Behavior Trees sequencer

Hey guys, so I was wondering if someone could clear something up for my regarding the sequencer in the behavior tree. I’ve read through the manual and I’m basing my question off of this nice little sample project:

Here’s my understanding so far. A sequencer will execute all of its children nodes from left to right and will return false when one of the children return false.

So essentially, it’s: try to execute the first task, if it returns successfully move on to the next task.

Here’s the part that confused me a bit. In the above project, he posted a picture of his final behavior tree

Let’s just use the very first child node as an example. If the ball is in the goal, the character should either celebrate or shrug depending on if was the actor’s goal or not. But according to how a sequencer works, the leftmost action is to celebrate. If that returns true, the actor should then…shrug? Because a sequencer moves on to the next task if the first task returns successfully. So the actor would celebrate and shrug? Doesn’t a sequencer run until a task fails, in which case you would never reach the shrug option without celebrate succeeding first…

I’m trying to figure out why you would use a sequencer instead of another selector.

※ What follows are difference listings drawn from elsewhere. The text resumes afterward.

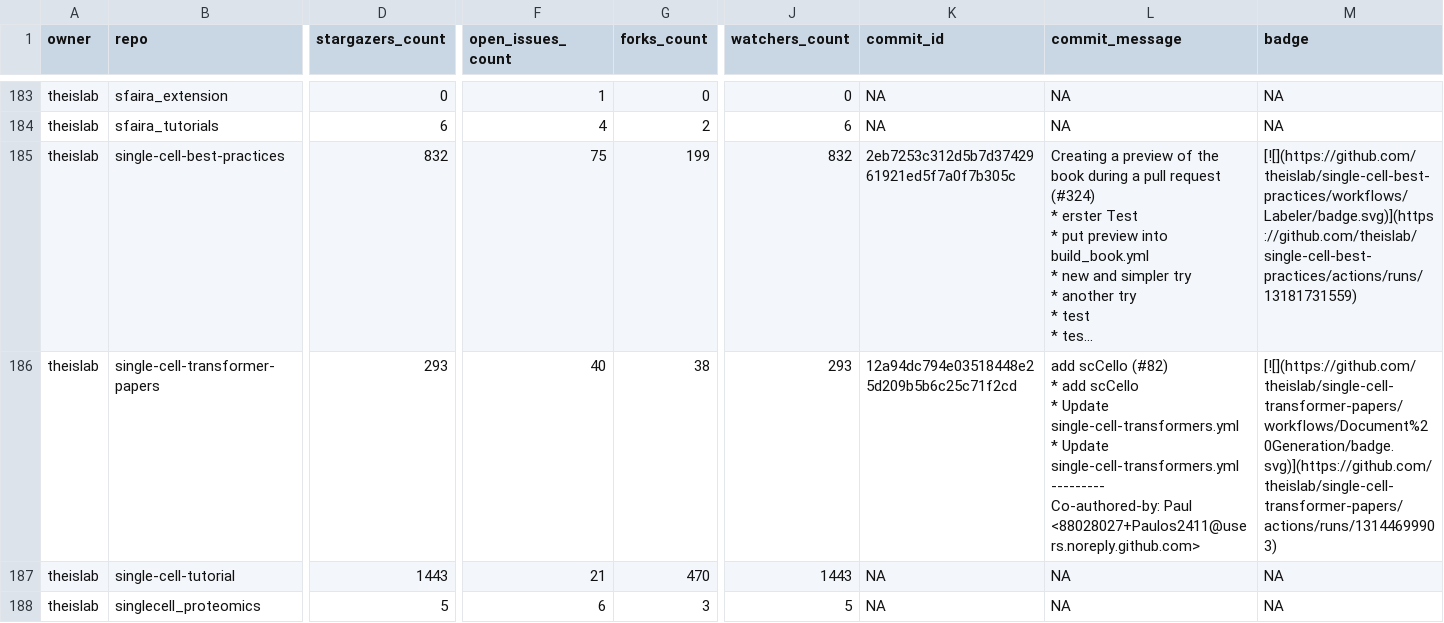
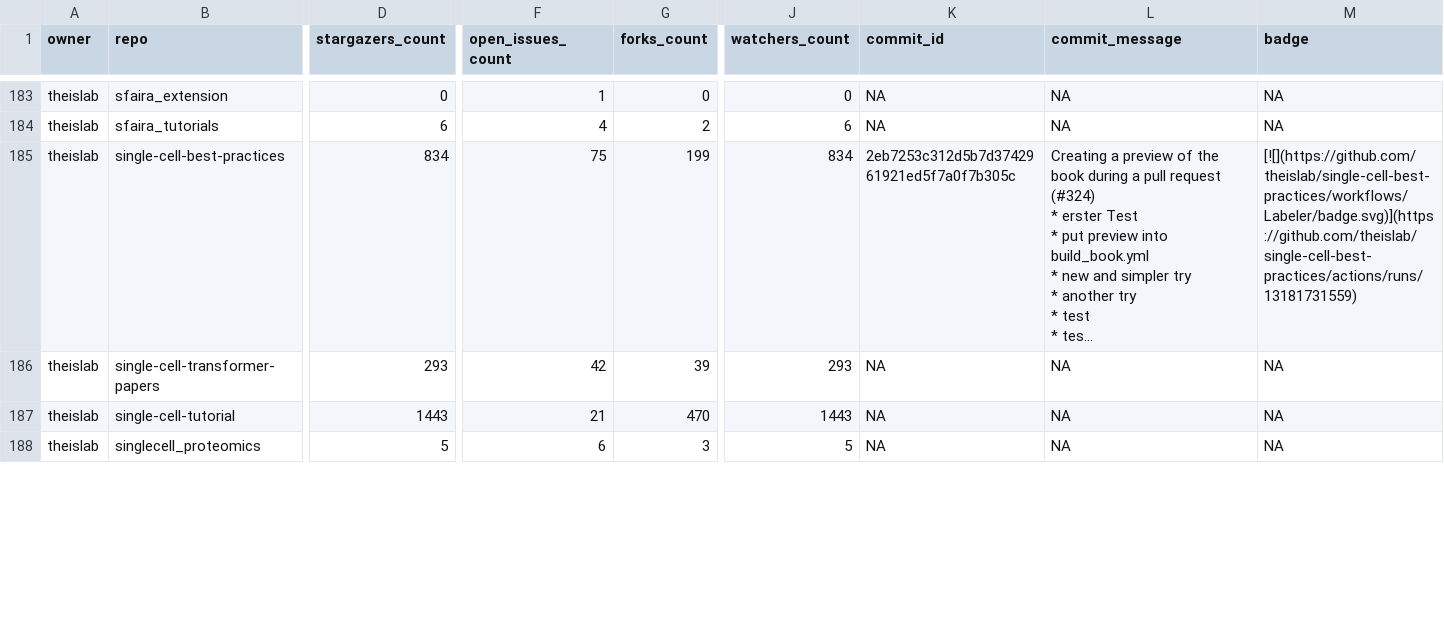
Before and after one commit to theislab/gh-dashboard, a CSV file: repos.csv, drawn as a sheet; only a part is shown, gaps mark what is left out; long unchanged cells end in …; ↵ is a line break in a cell; the diff covers the shown part only; the diff names each change by its address in the sheet, - before the commit and + after, or states it on an @@ line.

```diff
--- a/repos.csv
+++ b/repos.csv
-D185 (stargazers_count): 832
+D185 (stargazers_count): 834
-J185 (watchers_count): 832
+J185 (watchers_count): 834
-F186 (open_issues_count): 40
+F186 (open_issues_count): 42
-G186 (forks_count): 38
+G186 (forks_count): 39
-K186 (commit_id): 12a94dc794e03518448e25d209b5b6c25c71f2cd
+K186 (commit_id): NA
-L186 (commit_message): add scCello (#82) ↵ * add scCello ↵ * Update single-cell-transformers.yml ↵ * Update single-cell-transformers.yml ↵ --------- ↵ Co-authored-by: Paul <88028027+Paulos2411@users.noreply.github.com>
+L186 (commit_message): NA
-M186 (badge): [![](https://github.com/theislab/single-cell-transformer-papers/workflows/Document%20Generation/badge.svg)](https://github.com/theislab/single-cell-transformer-papers/actions/runs/13144699903)
+M186 (badge): NA
```
Also changed, not shown: 34 edited cells elsewhere in this file, 2 other files.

The way he has it set up is a lot more concise than what I was thinking, which would require two selectors (check if ball is in the goal, check if it’s your own goal). I think I’m misunderstanding something trivial here…

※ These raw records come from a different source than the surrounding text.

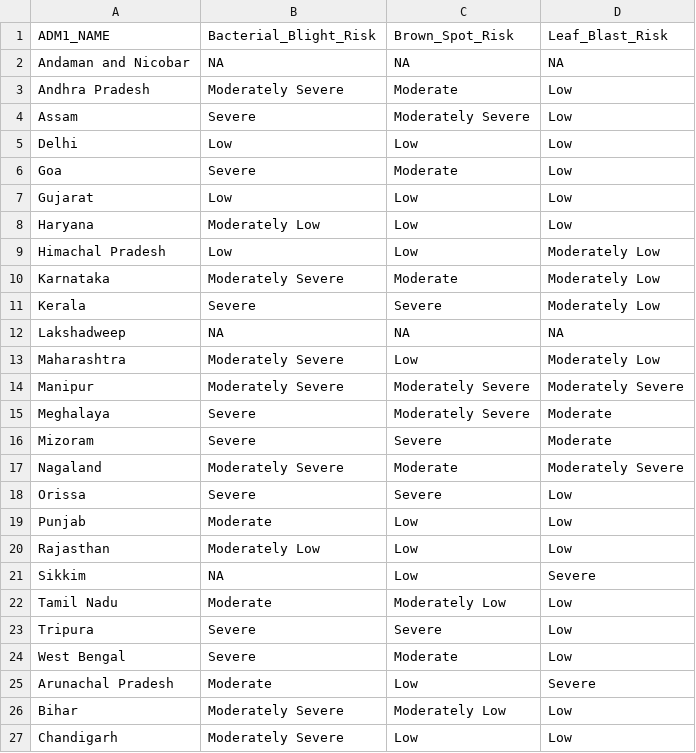
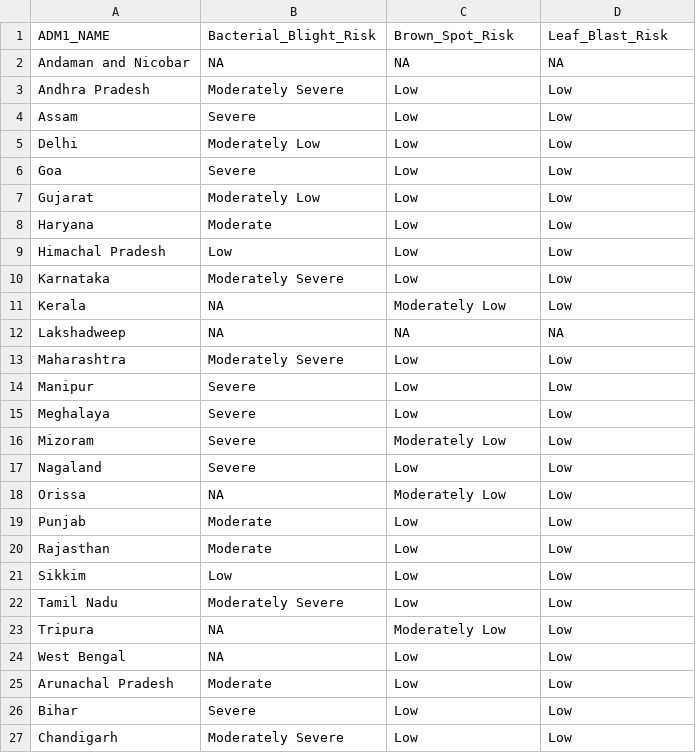
Before and after one commit to adamhsparks/Selected_biotic_stress_maps_of_rice_in_IND, a CSV file: Cache/India_BB-BS-LB_Severity_2001-2008.csv, drawn as a sheet; only a part is shown; the diff covers the shown part only.

```diff
--- a/Cache/India_BB-BS-LB_Severity_2001-2008.csv
+++ b/Cache/India_BB-BS-LB_Severity_2001-2008.csv
@@ -2,26 +2,26 @@
 "Andaman and Nicobar",NA,NA,NA
-"Andhra Pradesh","Moderately Severe","Moderate","Low"
-"Assam","Severe","Moderately Severe","Low"
-"Delhi","Low","Low","Low"
-"Goa","Severe","Moderate","Low"
-"Gujarat","Low","Low","Low"
-"Haryana","Moderately Low","Low","Low"
-"Himachal Pradesh","Low","Low","Moderately Low"
-"Karnataka","Moderately Severe","Moderate","Moderately Low"
-"Kerala","Severe","Severe","Moderately Low"
+"Andhra Pradesh","Moderately Severe","Low","Low"
+"Assam","Severe","Low","Low"
+"Delhi","Moderately Low","Low","Low"
+"Goa","Severe","Low","Low"
+"Gujarat","Moderately Low","Low","Low"
+"Haryana","Moderate","Low","Low"
+"Himachal Pradesh","Low","Low","Low"
+"Karnataka","Moderately Severe","Low","Low"
+"Kerala",NA,"Moderately Low","Low"
 "Lakshadweep",NA,NA,NA
-"Maharashtra","Moderately Severe","Low","Moderately Low"
-"Manipur","Moderately Severe","Moderately Severe","Moderately Severe"
-"Meghalaya","Severe","Moderately Severe","Moderate"
-"Mizoram","Severe","Severe","Moderate"
-"Nagaland","Moderately Severe","Moderate","Moderately Severe"
-"Orissa","Severe","Severe","Low"
+"Maharashtra","Moderately Severe","Low","Low"
+"Manipur","Severe","Low","Low"
+"Meghalaya","Severe","Low","Low"
+"Mizoram","Severe","Moderately Low","Low"
+"Nagaland","Severe","Low","Low"
+"Orissa",NA,"Moderately Low","Low"
 "Punjab","Moderate","Low","Low"
-"Rajasthan","Moderately Low","Low","Low"
-"Sikkim",NA,"Low","Severe"
-"Tamil Nadu","Moderate","Moderately Low","Low"
-"Tripura","Severe","Severe","Low"
-"West Bengal","Severe","Moderate","Low"
-"Arunachal Pradesh","Moderate","Low","Severe"
-"Bihar","Moderately Severe","Moderately Low","Low"
+"Rajasthan","Moderate","Low","Low"
+"Sikkim","Low","Low","Low"
+"Tamil Nadu","Moderately Severe","Low","Low"
+"Tripura",NA,"Moderately Low","Low"
+"West Bengal",NA,"Low","Low"
+"Arunachal Pradesh","Moderate","Low","Low"
+"Bihar","Severe","Low","Low"
 "Chandigarh","Moderately Severe","Low","Low"
```
Also changed, not shown: 8 edited cells elsewhere in this file, 13 other files.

EDIT: So I downloaded the project itself and realized that he put some of the extra logic in the blueprint for the celebrate task itself (namely, check if the actor’s team scored). I guess my new question is, is there a preferred convention? It seems like keeping most of the logic checks (true/false, less than, equal to, etc) in the behavior tree itself and out of the blueprints would be the simplest route. Is it basically sequencer = two selectors? Kind of how like 3 NAND gates is an OR gate (non-EE people ignore me)

I was about to respond, that there might be a hidden logic in the task implementations, and that would be a reason this worked. Just like you commented :slight_smile:

This is a bad thing to do mainly because it’s confusing, and it’s distributing logic to multiple places. Using sequence here doesn’t make much sense - does the “celebrate” task can fail? If so, does this mean no “shrug” neither? Unless this behavior tree relies solely on task return values to control BT flow which is again confusing since I don’t see “condition tasks”, just tasks that can succeed or fail. I guess the only reason this is structured this way is that this one BT controls both teams in some way?

To sum up, I highly encourage using decorators for conditioning BT control flow, or at least having dedicated tasks for condition checking rather then secretly embedding them inside the tasks.

Cheers,

–mieszko